Without this driving charisma, it is likely the beer landscape in Maryland would be very different. In 1988, Sisson led a successful effort to legalize brewpubs, allowing him to install brewing equipment at his family’s Cross Street bar, Sisson’s, in Baltimore.
It wasn’t long, however, before the intricacies of beer making overtook his interest in the restaurant industry. In 1994, he left Sisson’s and started Clipper City Brewing Company, the forerunner of Heavy Seas.
“The process [of brewing] is just fascinating. There are so many subtleties and nuances,” Sisson says.
Such variety has manifested itself in the thriving company with a pirate logo. From a part-time crew that only brewed once a week, Hugh now oversees a 40,000-square-foot facility in Halethorpe. Heavy Seas makes about a half-dozen beers year-round, and another dozen specialty beers that appear at various times throughout the year.
“You are never done in the relentless pursuit of better beer,” Sisson says. “You’re never done.”
Sisson, a sixth-generation Baltimorean who embodies the city’s blue-collar mentality, lives this philosophy. In addition to developing new beers and tweaking classics, he devotes one weekend a month to personally conducting wildly popular brewery tours. Such face-to-face contact with customers is essential for everyone, Sisson says.
“You have to communicate passion for what you do, and that really benefits the company,” he says. “Plus, it’s fun!”
The ardor that drives Sisson doesn’t end with his devotion to his company. Since 1992, he has been the co-host of “Cellar Notes,” a weekly show on Baltimore’s WYPR (88.1 FM). Hugh often waxes poetic about food, wine, and, of course, beer. Never content with half-measures, he often takes trips to European wine country in search of new finds for his listeners.
Sisson spends a lot of time on American roads as well, spreading the gospel of Heavy Seas and getting to know people. By his own reckoning, he travels 25 times a year, hosting beer dinners and other events that showcase the flavors of Heavy Seas. At last count, the brand was being regularly sold in 15 states, and is doing well despite the economy. Sisson says the people working with him are responsible for the company’s sucess.

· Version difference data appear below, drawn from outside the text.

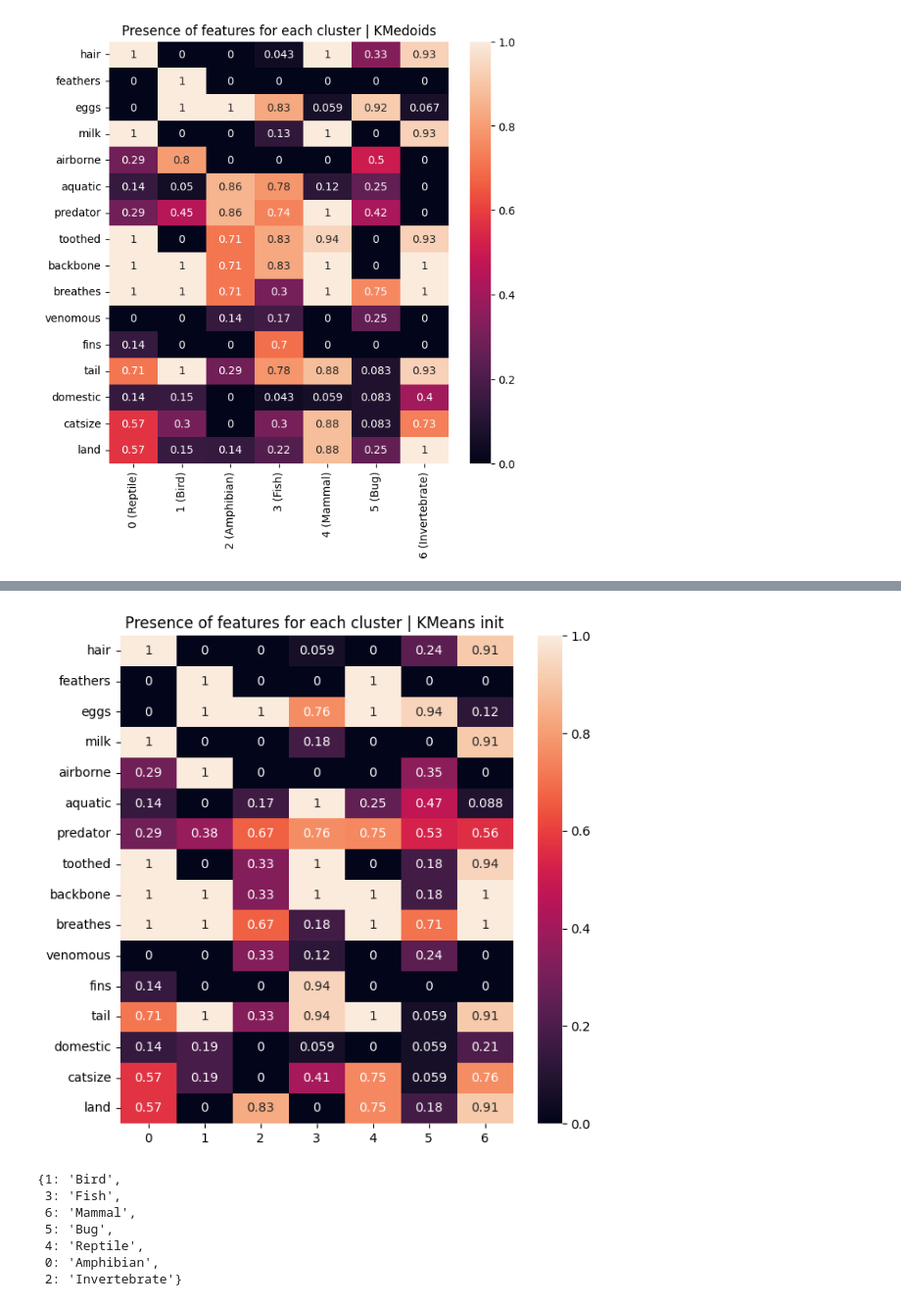
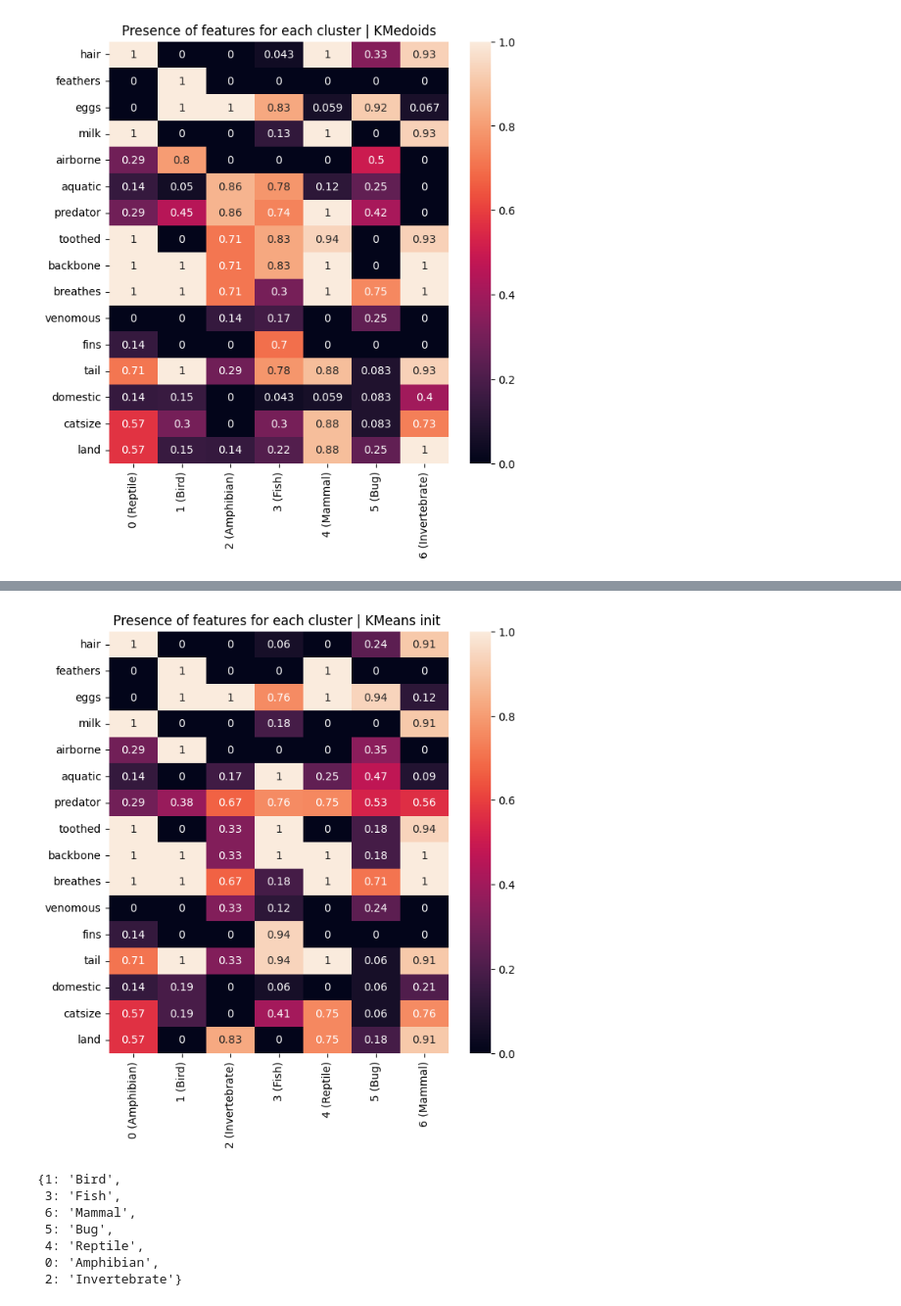
Before and after one commit to ffaundezcab/animal_classification, a Jupyter notebook: notebooks/model.ipynb, the cells around one changed output, grey strips where cells are left out. Shown at 98% size. Saved outputs shown, nothing was run; the diff lists cells and outputs as text; code cells hidden in the pictures.

```diff
--- a/notebooks/model.ipynb
+++ b/notebooks/model.ipynb
@@ -228,3 +238,45 @@ def result_pipeline(y_pred, zm, X, labels, dict_class_types, class_label, create
+# %%
+def result_pipeline(y_pred, zm, X, labels, dict_class_types, class_label, create_centroids = [True, None]):
+    """
+    Main pipeline for the results of the clustering model applied. Handles results and returns metrics and useful information.
+
+    Args:
+        - y_pred (pd.DataFrame): class prediction result.
+        - zm (pd.DataFrame): original dataset with each row as an animal and columns as features. Values are 1 or 0 (presence or not of feature).
+        - X (pd.DataFrame): features dataset, input for prediction.
+        - labels (pd.Series): true labels of the original dataset.
+        - dict_class_types (dict): dict with keys being the true class number and values with names.
+        - class_label (pd.DataFrame): dataframe with information about data classes (number and name).
+        - create_centroids (list): list with 2 values. First position checks if we want to create centroids for our clusters (in case a particular model
+                                 does not return centroids), and creates it in case of True. If False, the second value should be a list containing
+                                 the centroids of our clusters.
+
+    Returns:
+        - yhat (pd.DataFrame): dataframe with all the feature values plus the results of the model.
+        - comp_table (pd.DataFrame): dataframe with the results of the clustering model, plus calculations of the presence.
+        - dmatrix (pd.DataFrame): distance matrix between centroids of each cluster with each class.
+        - gb_clusters (pd.DataFrame): cluster centroid dataframe with asignment of cluster label to true class by proximity.
+        - assignment (dict): assignment dict of each cluster label for each true class.
+        - assignment_new_label (dict): same as assignment dict but each class is replaced by its name (for instance, 1: Mammal, 2: Reptile...).
+        - centroids_clusters (pd.DataFrame): dataframe with the cluster centroids.
+
+    """
+
+    # Merges prediction result with features dataframe and create a comparation table
+    yhat, comp_table = create_comparation_table_clustering(y_pred, X, labels, dict_class_types, class_label)
+
+    # Create centroids (in case a model doesn't compute centroids) for each cluster and true class labels
+    centroids_clusters, centroids_classes = create_centroids_clusters(yhat, zm, X, create_centroids)
+
+    dmatrix = compute_distance_matrix(centroids_clusters.set_index("label_cluster"), centroids_classes)
+    assignment = assign_clusters_distance(dmatrix)
+
+    assignment_new_label = dict(zip(assignment.keys(),[f'{x[0]} ({x[1]})' for x in assignment.items()]))
+    gb_clusters = centroids_clusters.drop(["legs", "label_cluster"], axis = 1)
+    gb_clusters.index = [assignment_new_label[i] for i in centroids_clusters["label_cluster"]]
+
+
+    return yhat, comp_table, dmatrix, gb_clusters, assignment, assignment_new_label, centroids_clusters
 # %% [markdown]
 # Data
 # %%
@@ -542,10 +595,10 @@ yhat, comp_table, dmatrix, gb_clusters, assignment, assignment_new_label, centro
                                                                                            dict_class_types,
                                                                                            class_label, create_centroids=[True, None])
 # %%
-plot_chars_heatmap(np.round(centroids_clusters.drop(["label_cluster", "legs"], axis = 1), 6).T,
+plot_chars_heatmap(np.round(gb_clusters.T, 2),
                    "Presence of features for each cluster | KMeans init ")
 # %% [output]
-[figure, old version]
+[figure, new version]
 # %%
 assignment
 # %% [output]
```
Also changed, not shown: parts of 46 cells of this notebook.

“I have a tremendous group of associates, and they’re there because they’re enthusiastic about what they’re doing and plugged in [to the business],” Sisson says.

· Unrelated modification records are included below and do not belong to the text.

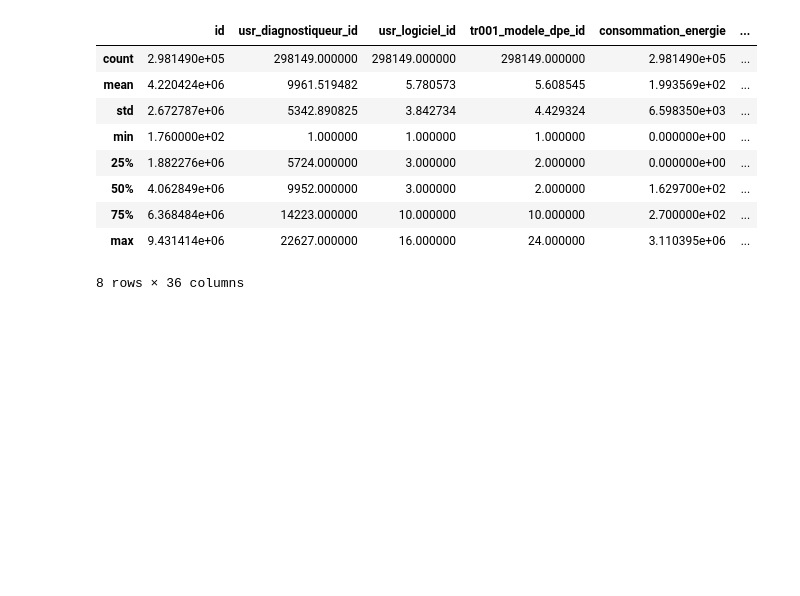
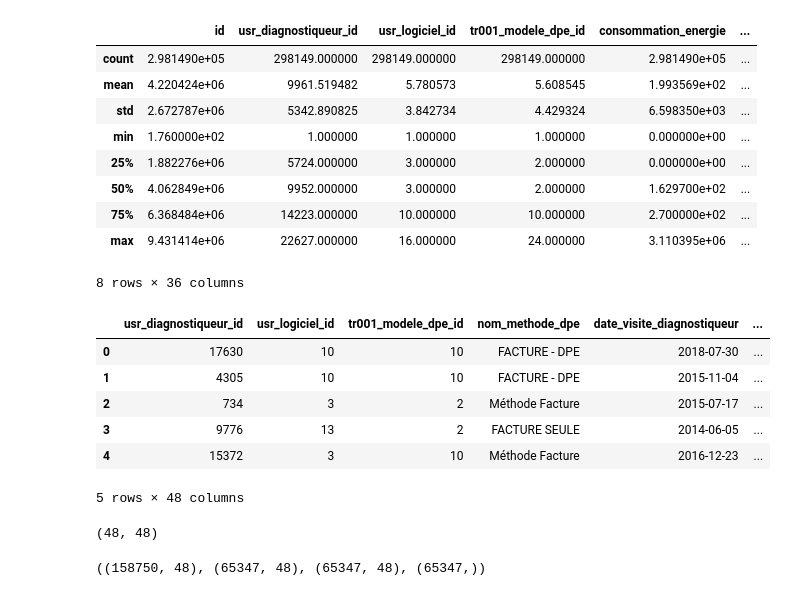
Before and after one commit to polobby/dataCamp_project, a Jupyter notebook: starting_kit_ja-experiences.ipynb, the cells around one changed output. Drawn from its saved outputs; the diff is of its cells as text; code cells hidden in the pictures; blank space fills up the shorter version.

```diff
--- a/starting_kit_ja-experiences.ipynb
+++ b/starting_kit_ja-experiences.ipynb
@@ -191,0 +252,29 @@ df.describe()
+# %%
+trainX, trainy = get_train_data()
+testX, testy = get_test_data()
+# %%
+ignore_column_names = ['id', 'numero_dpe', 'version_methode_dpe',
+                        'nom_methode_etude_thermique', 'version_methode_etude_thermique',
+                        'commentaires_ameliorations_recommandations',
+                        'explication_personnalisee', 'estimation_ges',
+                        'classe_estimation_ges', 'nom_rue', 'numero_rue',
+                        'batiment', 'escalier', 'etage', 'porte', 'numero_lot',
+                        'partie_batiment', 'adresse_organisme_certificateur'
+                        ]
+trainX.head()
+# %% [output]
+|  | usr_diagnostiqueur_id | usr_logiciel_id | tr001_modele_dpe_id | nom_methode_dpe | date_visite_diagnostiqueur | ... |
+| 0 | 17630 | 10 | 10 | FACTURE - DPE | 2018-07-30 | ... |
+| 1 | 4305 | 10 | 10 | FACTURE - DPE | 2015-11-04 | ... |
+| 2 | 734 | 3 | 2 | Méthode Facture | 2015-07-17 | ... |
+| 3 | 9776 | 13 | 2 | FACTURE SEULE | 2014-06-05 | ... |
+| 4 | 15372 | 3 | 10 | Méthode Facture | 2016-12-23 | ... |
+5 rows × 48 columns
+# %%
+len(trainX.columns),len(testX.columns)
+# %% [output]
+(48, 48)
+# %%
+trainX.shape, testX.shape, testX.shape, testy.shape
+# %% [output]
+((158750, 48), (65347, 48), (65347, 48), (65347,))
```
Also changed, not shown: parts of 11 cells of this notebook, 5 other files.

The brewery has won a slew of awards, both domestically and overseas, and is the nation’s largest maker of cask beers. These ales are sealed and matured in the brewery’s fleet of more than 600 casks, including 11 wooden barrels. This “old and once-neglected” style of beer making gives some varieties of Heavy Seas an especially aromatic, complex profile.
Sisson wasn’t a believer in cask ales at first, thinking them too much of a niche market. But at the persistent urging of a staff member to try it, Sisson gave in and pursued the idea with his trademark dedication. Such willingness to listen and adapt has made Sisson the success he is today.
“Small business is like sailing a boat,” he muses. “You set a course, but it always needs adjustment. If you’re engaged [in what you do], you should never be bored.”